cropped-img_2477On the last week of every month we’ll be giving you a great resource idea you can use in your work with children, young people and families. This month Dan Crouch shares some reflections on a book he’s found particularly helpful.

The month of February was a very blessed month for me as my church granted me a month’s sabbatical. It was a brilliant opportunity to not only rest and recharge but also to resource myself and my ministry. I’ve always enjoyed reading and so this time provided an excellent opportunity to get my teeth into several books.

One of the most interesting books I read during this time was Mark Tanner’s ‘The Introvert Charismatic.’

Now, as an introvert myself, I have to declare a particular bias towards this book. It makes sense to me, helps me understand more about myself, and gives a language to experience and frustration that I can own myself. I come at this from a particular perspective. So I asked my wife to read this book, as an extrovert, and to be honest she persisted with the book probably out of love and care for me, rather than because she felt it particularly useful to her. What was perhaps more helpful were the conversations we could have together about the content of the book, areas where we found agreement and places where we disagreed, talking together, discussing, debating and reflecting on what we had read in order to more fully understand one another.

For those of us ministering in church contexts this book offers an insight, from Tanner’s perspective, about what it means to be charismatic and what it means to be an introvert in the church. Tanner asserts that while there seems to be a dichotomy here (where else have you seen the words introvert and charismatic alongside each other) these two characteristics are actually compatible rather than mutually exclusive. What I found particularly helpful was the way Tanner defined charismatic as ‘simply a Christian who lives in expectation of daily encounters with God, by his Spirit, and seeks to respond to the presence of God faithfully and courageously.’ When I think of a charismatic Christian I would not consider myself part of this group because my character, I had assumed, was incompatible. Tanner shows that this is not the case.

One of the big challenges I have faced throughout my time in youth ministry is believing that as an introvert I can be a good youth worker. Let’s face it, the majority of people will assume that an extrovert personality will make a better youth worker. This is in fact a lazy application of the Myers-Briggs assessment. Introverts and extroverts can be good youth workers.

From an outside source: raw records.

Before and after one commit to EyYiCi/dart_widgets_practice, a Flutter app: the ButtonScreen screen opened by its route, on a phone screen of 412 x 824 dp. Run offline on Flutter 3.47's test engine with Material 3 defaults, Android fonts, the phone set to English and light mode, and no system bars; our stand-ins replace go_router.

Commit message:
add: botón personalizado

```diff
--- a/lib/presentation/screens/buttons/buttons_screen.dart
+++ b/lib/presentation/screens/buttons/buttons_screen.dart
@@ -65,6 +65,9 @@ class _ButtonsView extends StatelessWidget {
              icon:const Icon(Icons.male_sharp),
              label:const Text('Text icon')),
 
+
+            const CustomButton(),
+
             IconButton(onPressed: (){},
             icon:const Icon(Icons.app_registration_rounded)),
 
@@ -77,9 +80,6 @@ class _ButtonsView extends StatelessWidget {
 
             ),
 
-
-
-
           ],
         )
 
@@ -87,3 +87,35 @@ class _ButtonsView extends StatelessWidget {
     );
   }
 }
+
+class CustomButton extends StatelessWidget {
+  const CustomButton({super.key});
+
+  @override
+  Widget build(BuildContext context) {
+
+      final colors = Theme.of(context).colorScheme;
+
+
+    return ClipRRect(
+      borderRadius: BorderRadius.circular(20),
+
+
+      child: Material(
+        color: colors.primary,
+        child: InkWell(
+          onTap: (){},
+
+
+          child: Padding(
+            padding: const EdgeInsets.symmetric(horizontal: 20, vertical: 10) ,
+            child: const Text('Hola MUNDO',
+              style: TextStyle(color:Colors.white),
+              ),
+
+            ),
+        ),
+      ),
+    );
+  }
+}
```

In youth ministry we, I hope, will meet a wide variety of young people coming from a range of backgrounds. We probably know quite a lot about individual learning styles and group dynamics, but our recognition of introvert and extrovert in our work may be less developed. We may understand where we ourselves are on the continuum, but perhaps not so clearly how we recognise where others are, especially young people. While we don’t want to be too eager to label young people, understanding the way that they are energised and the activities that drain them is little different to understanding their preferred learning style. How could you apply some of this learning to your youth ministry?

Dan Crouch is a youth worker in Keynsham, near Bristol, a trustee of the Sophia Network, and a BCYM BA and MA graduate.